It is essential that programming logic be kept current with any changes in a building’s use and environment. Failure to do so can result in control sequences and set points being over ridden, which negates the benefits envisioned by the intended energy management strategies.

Certain components of a building management system require regular maintenance.
Occupancy schedules need to be managed on a day-to-day basis at buildings that have sporadic after-hours occupancy, i.e. schedule a specific zone to be occupied for specific hours on a specific day. HVAC control sequences, set points, and zonal environmental control need to be periodically adjusted to adapt to changing usage and conditions.

Crucial components are often overlooked.
BMS maintenance agreements are a discretionary cost. These agreements typically focus on system hardware, which is perceived to be more impactful on the budget than software maintenance.

However, inefficient energy management can have a significantly greater impact on the budget. Vendors provide training for in-house staff on minimal software maintenance, such as—for example—changing set points and scheduling after-hours events, during initial installation.

This maintenance feature disappears when trained staff move on; however, changes to control sequencing require the use of vendor software engineers which require additional expenditures. Building staff are alert to hardware maintenance needs but tend not to recognize when software maintenance is needed.

A well-maintained building management system is advantageous for optimized demand response.
Demand response can be implemented with minimal disruption to building environmental conditions and usage when BMS programming logic is maintained current, whereas building conditions and usage in a building with a poorly maintained system can become uncomfortable causing disruption to building activity when responding to demand response events.

Demand response payments provide a source of funding for incorporating demand response sequencing and software maintenance in the BMS vendor’s ongoing maintenance agreement. CPower can advise on demand response control logic specific to each ISO.
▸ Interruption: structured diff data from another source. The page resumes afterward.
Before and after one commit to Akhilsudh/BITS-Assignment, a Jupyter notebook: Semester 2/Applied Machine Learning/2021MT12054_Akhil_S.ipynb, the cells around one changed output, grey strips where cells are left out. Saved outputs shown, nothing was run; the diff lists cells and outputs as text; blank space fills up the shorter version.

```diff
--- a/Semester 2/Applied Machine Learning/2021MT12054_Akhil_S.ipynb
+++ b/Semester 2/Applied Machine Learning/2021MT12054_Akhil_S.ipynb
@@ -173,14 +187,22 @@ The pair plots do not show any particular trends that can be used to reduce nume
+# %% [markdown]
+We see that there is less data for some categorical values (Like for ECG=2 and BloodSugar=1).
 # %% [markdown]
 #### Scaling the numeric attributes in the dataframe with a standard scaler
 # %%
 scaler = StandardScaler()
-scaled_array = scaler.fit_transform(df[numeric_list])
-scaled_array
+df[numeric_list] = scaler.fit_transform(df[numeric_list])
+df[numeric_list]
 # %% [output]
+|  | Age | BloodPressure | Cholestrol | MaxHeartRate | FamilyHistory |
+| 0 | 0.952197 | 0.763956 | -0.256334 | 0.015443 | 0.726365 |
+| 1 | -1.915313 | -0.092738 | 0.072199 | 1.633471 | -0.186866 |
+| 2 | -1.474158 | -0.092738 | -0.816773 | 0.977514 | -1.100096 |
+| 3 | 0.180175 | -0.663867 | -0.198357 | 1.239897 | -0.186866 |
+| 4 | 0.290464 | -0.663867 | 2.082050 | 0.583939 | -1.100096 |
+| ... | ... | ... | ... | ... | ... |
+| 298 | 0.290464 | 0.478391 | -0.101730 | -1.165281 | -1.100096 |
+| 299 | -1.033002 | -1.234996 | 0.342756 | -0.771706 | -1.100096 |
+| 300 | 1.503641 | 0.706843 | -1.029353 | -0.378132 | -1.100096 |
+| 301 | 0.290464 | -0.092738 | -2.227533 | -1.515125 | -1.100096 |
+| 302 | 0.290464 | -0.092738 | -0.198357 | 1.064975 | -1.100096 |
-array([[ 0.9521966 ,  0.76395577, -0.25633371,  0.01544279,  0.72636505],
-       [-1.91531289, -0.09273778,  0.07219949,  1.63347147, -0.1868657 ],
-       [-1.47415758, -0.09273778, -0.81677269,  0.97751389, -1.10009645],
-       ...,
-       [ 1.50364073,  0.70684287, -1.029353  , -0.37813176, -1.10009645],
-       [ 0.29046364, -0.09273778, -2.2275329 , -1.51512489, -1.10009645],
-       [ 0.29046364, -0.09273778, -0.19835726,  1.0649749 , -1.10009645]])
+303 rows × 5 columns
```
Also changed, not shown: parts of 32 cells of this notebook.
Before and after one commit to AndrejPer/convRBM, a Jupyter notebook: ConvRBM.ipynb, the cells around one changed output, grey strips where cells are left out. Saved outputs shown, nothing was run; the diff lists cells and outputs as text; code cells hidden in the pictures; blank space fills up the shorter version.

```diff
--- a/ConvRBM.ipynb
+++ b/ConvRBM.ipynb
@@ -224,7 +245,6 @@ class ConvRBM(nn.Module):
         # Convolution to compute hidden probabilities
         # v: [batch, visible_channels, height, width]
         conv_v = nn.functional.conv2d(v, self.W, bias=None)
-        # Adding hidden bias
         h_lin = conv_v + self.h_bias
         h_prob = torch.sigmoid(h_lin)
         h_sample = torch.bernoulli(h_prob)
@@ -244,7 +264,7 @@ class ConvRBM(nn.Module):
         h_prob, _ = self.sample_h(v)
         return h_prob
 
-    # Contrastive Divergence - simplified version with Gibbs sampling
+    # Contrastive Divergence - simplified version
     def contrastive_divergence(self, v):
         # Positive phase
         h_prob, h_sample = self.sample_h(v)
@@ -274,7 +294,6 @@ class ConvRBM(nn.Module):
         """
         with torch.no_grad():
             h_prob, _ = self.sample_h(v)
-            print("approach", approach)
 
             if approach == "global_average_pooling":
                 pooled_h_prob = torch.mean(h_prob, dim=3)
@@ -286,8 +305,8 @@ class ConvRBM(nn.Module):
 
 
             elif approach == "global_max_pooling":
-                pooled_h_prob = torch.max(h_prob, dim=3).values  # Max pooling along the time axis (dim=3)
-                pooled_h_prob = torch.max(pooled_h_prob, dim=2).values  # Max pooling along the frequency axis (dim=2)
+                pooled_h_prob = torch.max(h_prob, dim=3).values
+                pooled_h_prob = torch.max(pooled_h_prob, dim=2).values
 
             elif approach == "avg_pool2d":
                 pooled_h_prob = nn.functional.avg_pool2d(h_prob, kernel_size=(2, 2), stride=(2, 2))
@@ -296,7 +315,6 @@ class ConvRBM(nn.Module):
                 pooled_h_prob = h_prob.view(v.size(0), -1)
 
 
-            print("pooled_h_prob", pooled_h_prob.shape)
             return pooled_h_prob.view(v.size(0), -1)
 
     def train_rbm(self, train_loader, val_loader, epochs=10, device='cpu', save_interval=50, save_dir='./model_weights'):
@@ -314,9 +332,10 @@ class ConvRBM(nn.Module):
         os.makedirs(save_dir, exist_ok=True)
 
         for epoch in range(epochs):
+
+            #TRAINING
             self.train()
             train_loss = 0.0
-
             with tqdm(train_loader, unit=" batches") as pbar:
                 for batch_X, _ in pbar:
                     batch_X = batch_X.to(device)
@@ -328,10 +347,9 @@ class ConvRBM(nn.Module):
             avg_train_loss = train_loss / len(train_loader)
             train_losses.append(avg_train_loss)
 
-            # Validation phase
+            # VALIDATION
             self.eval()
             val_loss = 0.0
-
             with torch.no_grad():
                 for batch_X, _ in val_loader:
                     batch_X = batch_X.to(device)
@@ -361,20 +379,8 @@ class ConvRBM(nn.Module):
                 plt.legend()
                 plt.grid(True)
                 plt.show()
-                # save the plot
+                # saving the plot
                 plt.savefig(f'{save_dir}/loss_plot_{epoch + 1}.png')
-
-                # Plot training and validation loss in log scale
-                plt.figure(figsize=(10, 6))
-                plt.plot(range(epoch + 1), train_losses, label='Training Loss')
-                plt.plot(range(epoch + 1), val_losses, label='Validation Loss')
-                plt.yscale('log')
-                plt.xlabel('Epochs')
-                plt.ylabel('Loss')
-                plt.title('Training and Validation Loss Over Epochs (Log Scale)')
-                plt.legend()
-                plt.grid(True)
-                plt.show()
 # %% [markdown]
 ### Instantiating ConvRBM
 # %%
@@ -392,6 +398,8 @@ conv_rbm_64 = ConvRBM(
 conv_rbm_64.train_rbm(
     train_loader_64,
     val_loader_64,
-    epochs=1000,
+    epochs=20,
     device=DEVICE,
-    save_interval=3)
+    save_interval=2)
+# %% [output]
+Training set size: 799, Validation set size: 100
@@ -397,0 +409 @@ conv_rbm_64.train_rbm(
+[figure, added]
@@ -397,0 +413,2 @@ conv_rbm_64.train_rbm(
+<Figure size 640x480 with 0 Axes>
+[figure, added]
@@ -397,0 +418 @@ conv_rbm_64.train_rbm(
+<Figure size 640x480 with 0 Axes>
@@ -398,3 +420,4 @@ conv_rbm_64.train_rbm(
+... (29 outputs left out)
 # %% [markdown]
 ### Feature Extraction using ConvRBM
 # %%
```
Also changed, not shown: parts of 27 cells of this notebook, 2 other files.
Maintaining BMS software current not only ensures energy savings intended when the system was first installed but also provides a solid platform to reap substantial energy cost offsets afforded by participating in demand response. CPower can work with building managers to optimize the financial benefits that can accrue from participating in demand response by interfacing with the BMS to automate demand response event action and enhance performance with minimal impact on building environment.

Contact us and to find out if your building’s BMS is in need of an update, or to learn how you can earn revenue with demand response optimized through optimization.